Sustainable travel should be the only way we travel. From excessive air travel that causes harmful CO2 emissions to package holiday resorts that are built on natural areas, international travel and tourism are unfortunately far from sustainable. Below are simple ways you can travel more consciously by choosing and avoiding certain types of accommodations.
Stay in locally-owned accommodation
Support local business owners by opting to stay in locally-owned accommodation. This generally includes small hotels, Airbnbs, hostels, bed and breakfasts, and couchsurfing. If unsure about the sustainability of hotels, read the ‘about’ pages on their websites.
Check for green certifications at hotels and hostels
Hotels contribute 60 million tons of CO2 emissions annually due to wasteful practices and oblivious guests. Yet, if all the hotels in the US were to go green by reducing their emissions by just 10%, it would be the same as planting 1.1 million acres of pine trees. Look for accommodations with a commitment to sustainability initiatives. These may include solar power, energy-efficient lighting, recycling, employing locals, etc. Find out how a hotel sources their food and if they use locally sourced building materials and decor. Be mindful of ‘greenwashing’- some hotels are known for labeling themselves green without actually implementing any sustainability initiatives. Green Globe and Green Key are two of the most reputable sustainability certifications in the international travel and tourism industry.
Avoid all-inclusive resorts

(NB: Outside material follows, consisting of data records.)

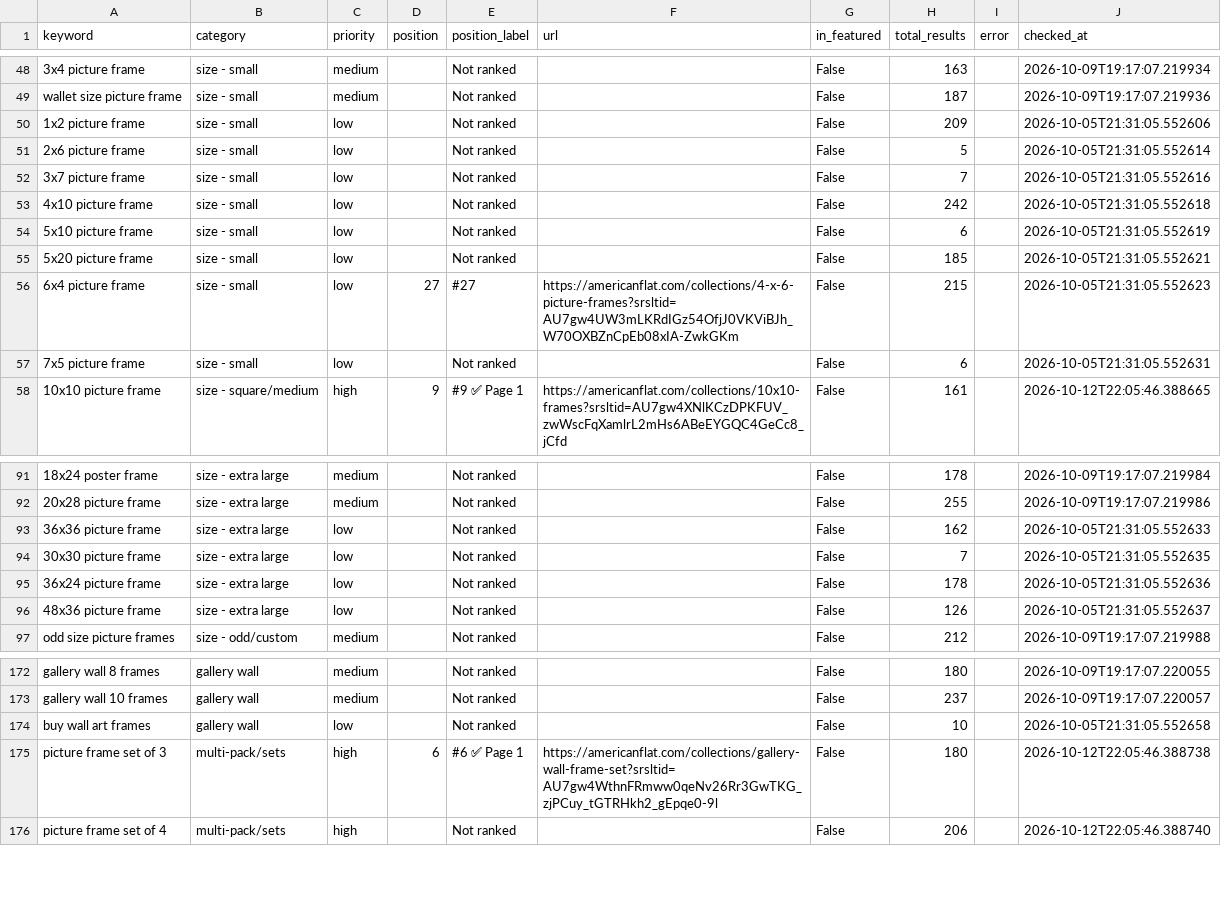
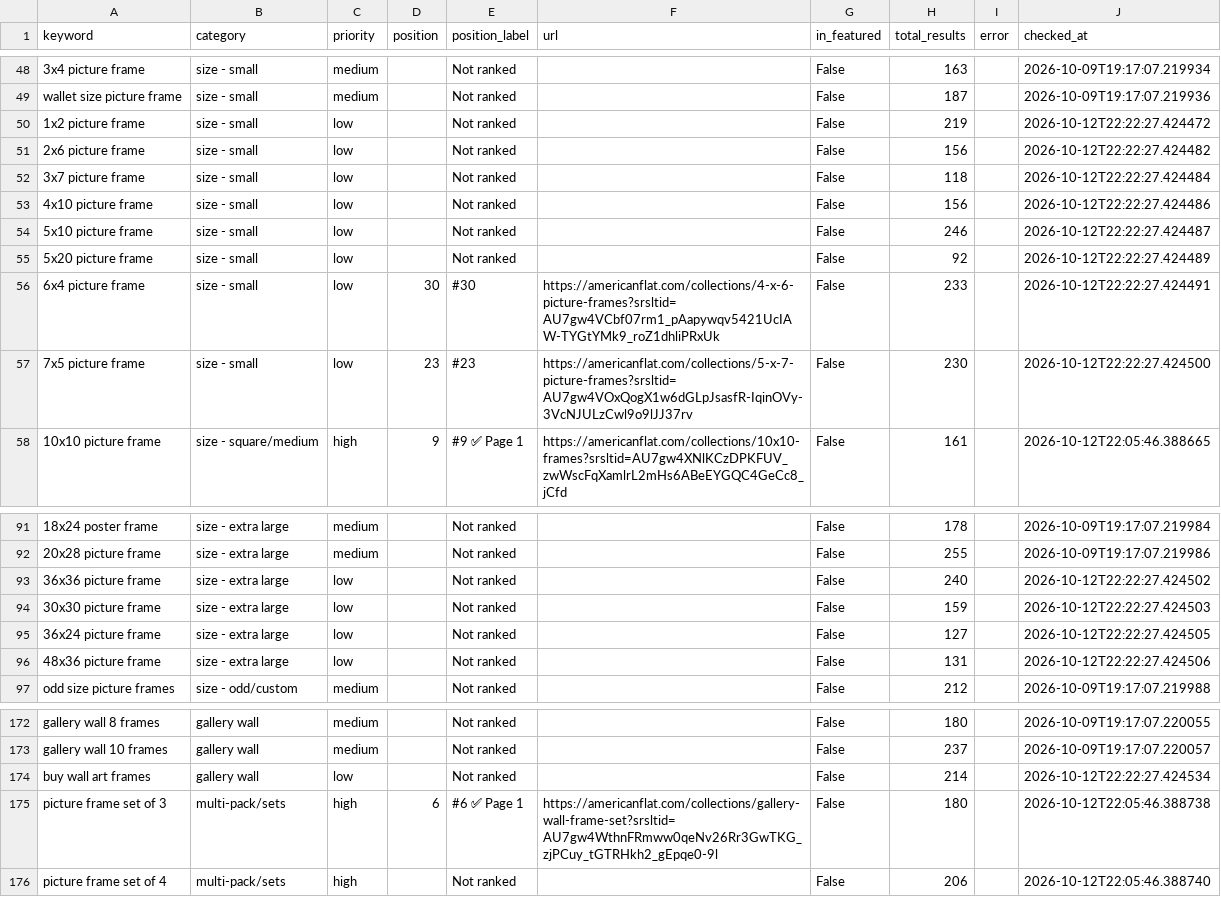
Before and after one commit to juan-americanflat/webcrawler, a CSV file: results_latest.csv, drawn as a sheet; only a part is shown, gaps mark what is left out; the diff covers the shown part only; the diff names each change by its address in the sheet, - before the commit and + after, or states it on an @@ line.

```diff
--- a/results_latest.csv
+++ b/results_latest.csv
-H50 (total_results): 209
+H50 (total_results): 219
-J50 (checked_at): 2026-10-05T21:31:05.552606
+J50 (checked_at): 2026-10-12T22:22:27.424472
-H51 (total_results): 5
+H51 (total_results): 156
-J51 (checked_at): 2026-10-05T21:31:05.552614
+J51 (checked_at): 2026-10-12T22:22:27.424482
-H52 (total_results): 7
+H52 (total_results): 118
-J52 (checked_at): 2026-10-05T21:31:05.552616
+J52 (checked_at): 2026-10-12T22:22:27.424484
-H53 (total_results): 242
+H53 (total_results): 156
-J53 (checked_at): 2026-10-05T21:31:05.552618
+J53 (checked_at): 2026-10-12T22:22:27.424486
-H54 (total_results): 6
+H54 (total_results): 246
-J54 (checked_at): 2026-10-05T21:31:05.552619
+J54 (checked_at): 2026-10-12T22:22:27.424487
-H55 (total_results): 185
+H55 (total_results): 92
-J55 (checked_at): 2026-10-05T21:31:05.552621
+J55 (checked_at): 2026-10-12T22:22:27.424489
-D56 (position): 27
+D56 (position): 30
-E56 (position_label): #27
+E56 (position_label): #30
-F56 (url): https://americanflat.com/collections/4-x-6-picture-frames?srsltid=AU7gw4UW3mLKRdIGz54OfjJ0VKViBJh_W70OXBZnCpEb08xIA-ZwkGKm
+F56 (url): https://americanflat.com/collections/4-x-6-picture-frames?srsltid=AU7gw4VCbf07rm1_pAapywqv5421UcIAW-TYGtYMk9_roZ1dhliPRxUk
-H56 (total_results): 215
+H56 (total_results): 233
-J56 (checked_at): 2026-10-05T21:31:05.552623
+J56 (checked_at): 2026-10-12T22:22:27.424491
-D57 (position): (empty)
+D57 (position): 23
-E57 (position_label): Not ranked
+E57 (position_label): #23
-F57 (url): (empty)
+F57 (url): https://americanflat.com/collections/5-x-7-picture-frames?srsltid=AU7gw4VOxQogX1w6dGLpJsasfR-IqinOVy-3VcNJULzCwl9o9lJJ37rv
-H57 (total_results): 6
+H57 (total_results): 230
-J57 (checked_at): 2026-10-05T21:31:05.552631
+J57 (checked_at): 2026-10-12T22:22:27.424500
-H93 (total_results): 162
+H93 (total_results): 240
-J93 (checked_at): 2026-10-05T21:31:05.552633
+J93 (checked_at): 2026-10-12T22:22:27.424502
-H94 (total_results): 7
+H94 (total_results): 159
-J94 (checked_at): 2026-10-05T21:31:05.552635
+J94 (checked_at): 2026-10-12T22:22:27.424503
-H95 (total_results): 178
+H95 (total_results): 127
-J95 (checked_at): 2026-10-05T21:31:05.552636
+J95 (checked_at): 2026-10-12T22:22:27.424505
-H96 (total_results): 126
+H96 (total_results): 131
-J96 (checked_at): 2026-10-05T21:31:05.552637
+J96 (checked_at): 2026-10-12T22:22:27.424506
-H174 (total_results): 10
+H174 (total_results): 214
-J174 (checked_at): 2026-10-05T21:31:05.552658
+J174 (checked_at): 2026-10-12T22:22:27.424534
```
Also changed, not shown: 58 edited cells elsewhere in this file, results_history/results_2026-10-12.csv.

All-inclusive resorts are often sold as a cheap, safe, zero-hassles travel option. Having you pay up-front for your accommodation, food and activities, tourists have little incentive to go elsewhere. They typically do not go out to local restaurants, hire local tour guides or participate in cultural activities. All-inclusive resorts tend to be foreign-owned, meaning tourist money doesn’t benefit the local economy or the people. It’s estimated that in the Caribbean, about 80% of the money spent by tourists ends up leaving host communities. When the money doesn’t go back to local pockets, workers are often forced to tolerate poor working conditions, long work days, short-term contracts, endure economic vulnerability in the low seasons, unpaid overtime, and incredibly low pay.